Oct. 8, 2012
Between Osborne Hall and Kramer Family Library on the morning of Friday, Sept. 21, a group of students camped in a parking space lined with blankets, beaded pillows and potted plants.
Club members from the Students for Environmental Awareness and Sustainability (SEAS) camped from 7-10 a.m. as a peaceful protest to raise awareness about the issues surrounding parking on campus and to attempt to offer solutions from a new perspective.
The co-chairs of the club, Andrea Hassler, a graduate geography student, and Hillary Fuller, a senior geography and environmental studies major, sat on pillows between a bicycle, sporting a banner and a leashed dog.
Other protesters asked passersby to fill out a transportation survey intended to evaluate how commuter students travel to campus while offering complimentary bagels and buttons that read, “I don’t need a war to power my bicycle.”
Carole Huber, a senior geography and environmental studies instructor and the faculty advisor for SEAS, was also present, handing out surveys and talking with bystanders.
“National Parking Day is actually an international event where people basically occupy parking spots to raise awareness about the amount of public space that is donated to parking lots instead of things like parks,” Hassler said. “If more people were to, essentially, use alternative transportation like bikes or buses, we would not need as many parking spaces.”

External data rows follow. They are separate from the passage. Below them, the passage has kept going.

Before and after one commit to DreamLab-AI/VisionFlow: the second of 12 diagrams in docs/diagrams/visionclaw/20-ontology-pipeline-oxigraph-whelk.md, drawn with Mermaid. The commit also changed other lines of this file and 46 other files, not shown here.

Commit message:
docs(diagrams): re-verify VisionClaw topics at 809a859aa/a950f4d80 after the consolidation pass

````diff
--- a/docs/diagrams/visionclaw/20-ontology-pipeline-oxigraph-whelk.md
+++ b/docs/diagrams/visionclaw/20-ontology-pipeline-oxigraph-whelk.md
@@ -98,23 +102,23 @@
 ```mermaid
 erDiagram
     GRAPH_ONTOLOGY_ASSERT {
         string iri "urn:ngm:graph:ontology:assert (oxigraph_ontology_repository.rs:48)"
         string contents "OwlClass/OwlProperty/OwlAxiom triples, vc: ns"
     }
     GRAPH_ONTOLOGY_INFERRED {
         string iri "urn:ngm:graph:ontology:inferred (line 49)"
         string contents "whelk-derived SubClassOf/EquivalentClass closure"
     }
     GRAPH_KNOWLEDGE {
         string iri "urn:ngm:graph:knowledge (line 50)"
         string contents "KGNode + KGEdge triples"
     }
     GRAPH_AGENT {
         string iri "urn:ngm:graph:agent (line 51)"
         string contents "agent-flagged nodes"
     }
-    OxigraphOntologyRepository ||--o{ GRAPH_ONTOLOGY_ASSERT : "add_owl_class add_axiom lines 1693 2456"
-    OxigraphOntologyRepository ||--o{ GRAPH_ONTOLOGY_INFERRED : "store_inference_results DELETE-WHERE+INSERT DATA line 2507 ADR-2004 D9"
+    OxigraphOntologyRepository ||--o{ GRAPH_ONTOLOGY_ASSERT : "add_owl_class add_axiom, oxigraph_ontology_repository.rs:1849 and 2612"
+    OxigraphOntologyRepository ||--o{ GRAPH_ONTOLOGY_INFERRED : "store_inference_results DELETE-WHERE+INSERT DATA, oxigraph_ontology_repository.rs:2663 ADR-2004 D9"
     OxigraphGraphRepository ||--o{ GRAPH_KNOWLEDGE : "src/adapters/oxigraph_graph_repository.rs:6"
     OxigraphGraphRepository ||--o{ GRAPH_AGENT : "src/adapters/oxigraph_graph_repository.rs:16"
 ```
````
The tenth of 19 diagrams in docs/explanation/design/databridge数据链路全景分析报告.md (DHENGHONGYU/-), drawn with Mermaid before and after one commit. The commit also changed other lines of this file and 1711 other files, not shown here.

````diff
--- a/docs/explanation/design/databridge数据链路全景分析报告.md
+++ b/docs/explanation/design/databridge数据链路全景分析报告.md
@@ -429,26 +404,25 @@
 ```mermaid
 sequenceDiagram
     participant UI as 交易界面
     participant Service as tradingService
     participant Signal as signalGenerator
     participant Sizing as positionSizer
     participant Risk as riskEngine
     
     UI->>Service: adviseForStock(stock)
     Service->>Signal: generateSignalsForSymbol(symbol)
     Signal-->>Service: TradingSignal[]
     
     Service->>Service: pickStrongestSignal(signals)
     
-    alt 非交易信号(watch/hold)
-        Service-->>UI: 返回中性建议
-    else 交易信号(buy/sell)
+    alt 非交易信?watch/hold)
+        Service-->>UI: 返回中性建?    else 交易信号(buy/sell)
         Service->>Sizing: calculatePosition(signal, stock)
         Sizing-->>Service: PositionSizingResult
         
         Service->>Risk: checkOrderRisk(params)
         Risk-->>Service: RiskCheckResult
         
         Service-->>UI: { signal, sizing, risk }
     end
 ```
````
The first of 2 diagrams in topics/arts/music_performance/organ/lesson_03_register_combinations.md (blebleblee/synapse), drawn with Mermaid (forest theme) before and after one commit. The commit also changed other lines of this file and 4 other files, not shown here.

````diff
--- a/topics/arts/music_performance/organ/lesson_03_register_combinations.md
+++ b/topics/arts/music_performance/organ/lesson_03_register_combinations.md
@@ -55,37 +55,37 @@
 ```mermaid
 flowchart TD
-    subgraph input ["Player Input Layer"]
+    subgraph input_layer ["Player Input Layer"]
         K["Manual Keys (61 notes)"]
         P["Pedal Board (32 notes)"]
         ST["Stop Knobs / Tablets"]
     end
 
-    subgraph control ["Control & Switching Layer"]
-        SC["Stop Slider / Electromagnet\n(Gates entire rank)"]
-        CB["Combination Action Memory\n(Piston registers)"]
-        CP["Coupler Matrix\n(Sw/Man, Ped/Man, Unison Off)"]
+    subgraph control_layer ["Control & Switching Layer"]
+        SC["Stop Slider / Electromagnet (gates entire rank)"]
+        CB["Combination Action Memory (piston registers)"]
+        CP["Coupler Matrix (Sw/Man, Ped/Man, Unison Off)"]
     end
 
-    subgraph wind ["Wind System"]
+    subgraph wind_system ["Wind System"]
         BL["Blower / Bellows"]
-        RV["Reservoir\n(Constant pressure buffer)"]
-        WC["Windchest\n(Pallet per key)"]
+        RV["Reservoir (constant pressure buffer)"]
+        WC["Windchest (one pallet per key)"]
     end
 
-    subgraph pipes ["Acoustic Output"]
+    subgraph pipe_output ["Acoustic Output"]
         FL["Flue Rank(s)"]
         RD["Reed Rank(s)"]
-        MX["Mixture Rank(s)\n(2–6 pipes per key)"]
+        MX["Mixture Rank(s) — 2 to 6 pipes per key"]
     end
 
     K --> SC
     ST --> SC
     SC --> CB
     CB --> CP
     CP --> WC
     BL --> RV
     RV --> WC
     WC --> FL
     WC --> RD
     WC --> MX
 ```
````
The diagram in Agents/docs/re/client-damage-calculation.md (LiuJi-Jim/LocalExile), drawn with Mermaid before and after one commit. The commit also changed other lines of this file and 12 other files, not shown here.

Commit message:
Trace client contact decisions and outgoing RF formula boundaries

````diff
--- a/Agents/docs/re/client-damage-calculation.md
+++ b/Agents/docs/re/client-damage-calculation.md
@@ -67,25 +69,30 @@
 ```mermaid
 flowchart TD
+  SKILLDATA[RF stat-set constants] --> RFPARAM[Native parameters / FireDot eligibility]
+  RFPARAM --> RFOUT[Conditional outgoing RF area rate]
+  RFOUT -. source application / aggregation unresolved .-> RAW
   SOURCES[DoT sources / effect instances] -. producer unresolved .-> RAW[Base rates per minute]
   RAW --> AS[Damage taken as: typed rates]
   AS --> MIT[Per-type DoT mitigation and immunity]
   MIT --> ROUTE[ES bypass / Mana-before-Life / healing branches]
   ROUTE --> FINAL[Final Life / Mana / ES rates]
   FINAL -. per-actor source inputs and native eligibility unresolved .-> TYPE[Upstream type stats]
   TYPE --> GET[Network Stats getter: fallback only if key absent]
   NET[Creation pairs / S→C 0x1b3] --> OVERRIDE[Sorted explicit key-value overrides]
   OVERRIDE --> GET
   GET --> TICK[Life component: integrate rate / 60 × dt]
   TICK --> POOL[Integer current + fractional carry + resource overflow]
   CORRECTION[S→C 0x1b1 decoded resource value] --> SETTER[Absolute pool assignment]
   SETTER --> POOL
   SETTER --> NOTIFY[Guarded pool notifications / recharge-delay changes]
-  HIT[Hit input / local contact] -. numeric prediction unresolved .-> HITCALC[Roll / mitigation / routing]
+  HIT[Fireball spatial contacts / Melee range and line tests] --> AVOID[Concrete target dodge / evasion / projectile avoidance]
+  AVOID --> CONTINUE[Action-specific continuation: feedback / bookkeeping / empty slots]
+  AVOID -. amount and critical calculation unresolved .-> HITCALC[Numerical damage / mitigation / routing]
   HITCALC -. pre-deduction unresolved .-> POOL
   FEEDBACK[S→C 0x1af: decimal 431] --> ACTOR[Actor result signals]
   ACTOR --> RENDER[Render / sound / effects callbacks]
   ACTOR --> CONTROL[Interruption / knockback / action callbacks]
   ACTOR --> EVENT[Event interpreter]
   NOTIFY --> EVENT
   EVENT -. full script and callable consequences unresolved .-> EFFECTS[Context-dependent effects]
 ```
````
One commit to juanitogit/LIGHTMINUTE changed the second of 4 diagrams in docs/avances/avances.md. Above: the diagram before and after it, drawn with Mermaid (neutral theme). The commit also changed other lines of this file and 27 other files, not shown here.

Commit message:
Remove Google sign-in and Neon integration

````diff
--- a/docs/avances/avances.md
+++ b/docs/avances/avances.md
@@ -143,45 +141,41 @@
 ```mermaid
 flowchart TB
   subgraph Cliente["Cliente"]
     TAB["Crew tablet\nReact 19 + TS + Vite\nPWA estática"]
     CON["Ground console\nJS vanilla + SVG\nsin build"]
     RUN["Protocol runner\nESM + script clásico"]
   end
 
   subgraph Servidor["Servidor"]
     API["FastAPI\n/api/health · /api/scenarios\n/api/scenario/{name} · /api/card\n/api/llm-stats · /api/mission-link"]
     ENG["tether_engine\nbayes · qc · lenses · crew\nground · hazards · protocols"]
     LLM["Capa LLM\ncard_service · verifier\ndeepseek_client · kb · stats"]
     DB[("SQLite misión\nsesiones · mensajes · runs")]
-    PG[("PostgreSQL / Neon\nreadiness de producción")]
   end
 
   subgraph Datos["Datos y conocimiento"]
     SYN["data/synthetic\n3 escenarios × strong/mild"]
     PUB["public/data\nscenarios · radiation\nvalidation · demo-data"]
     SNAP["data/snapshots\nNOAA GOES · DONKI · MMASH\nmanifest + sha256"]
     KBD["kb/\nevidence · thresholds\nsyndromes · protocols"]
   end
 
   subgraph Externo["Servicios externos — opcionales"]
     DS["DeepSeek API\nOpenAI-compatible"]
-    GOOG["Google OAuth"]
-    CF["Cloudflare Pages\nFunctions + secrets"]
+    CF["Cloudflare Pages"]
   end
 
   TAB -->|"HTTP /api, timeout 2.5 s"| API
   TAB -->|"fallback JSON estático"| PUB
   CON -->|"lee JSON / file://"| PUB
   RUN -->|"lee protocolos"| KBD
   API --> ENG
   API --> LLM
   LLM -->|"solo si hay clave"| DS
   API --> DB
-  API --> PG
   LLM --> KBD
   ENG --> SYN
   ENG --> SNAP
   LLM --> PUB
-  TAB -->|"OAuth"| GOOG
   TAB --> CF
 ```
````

She said that most of the protesters transported the items that occupied the parking space on their bicycles. “We just kind of made it into a chill spot instead of a park.”
SEAS spoke with school officials prior to the demonstration. “We talked to public safety [and] we have a parking pass here, we just don’t have a car in it,” Hassler explained.
Students who chose to participate in the survey were invited to place a sticker on a city map showing where they live in relation to the campus.
Hassler hoped that the club could use the information obtained to argue that students should be eligible for free or discounted bus passes. “It’s something that we’ve talked to the city about before, but we haven’t set up a system yet,” she said.
On Sept. 24, UCCS announced in a press release that the CU Board of Regents approved a new parking garage near Alpine Village and the Recreational Center projected to contain 1,200 spaces and an athletic field on the highest level in an effort to add more places for exercise to the campus.
“This will be a unique parking facility, one that is built to standards for sustainability and that serves the needs for commuting faculty and staff as well as for students who live on campus and who want to have more recreational space,” said Susan Szpyrka, senior associate vice chancellor of Administration and Finance, in the press release.
SEAS club members believe this decision may not be a truly sustainable choice for UCCS.
Hassler considered the issue from a geological perspective, saying, “I like the idea of this new parking garage in that it is a practical solution to two issues UCCS [is] concerned with: parking and recreation. … However, I always take approval of new development with caution, particularly at UCCS where our soils are highly erosive.”
Huber agreed with Hassler. “I would like to see the campus put more effort into promoting alternative modes of transportation,” she said.
“Traffic congestion already makes it challenging (life-threatening for cyclists such as myself) to leave campus at certain times of day; I can’t imagine what another 1,200 cars on main campus will look like.”
“I feel strongly that UCCS should be a model of sustainability for our students, our city and our region,” Huber said. “Let’s increase support for alternative solutions rather than facilitate increased SOV [single occupancy vehicle] travel.”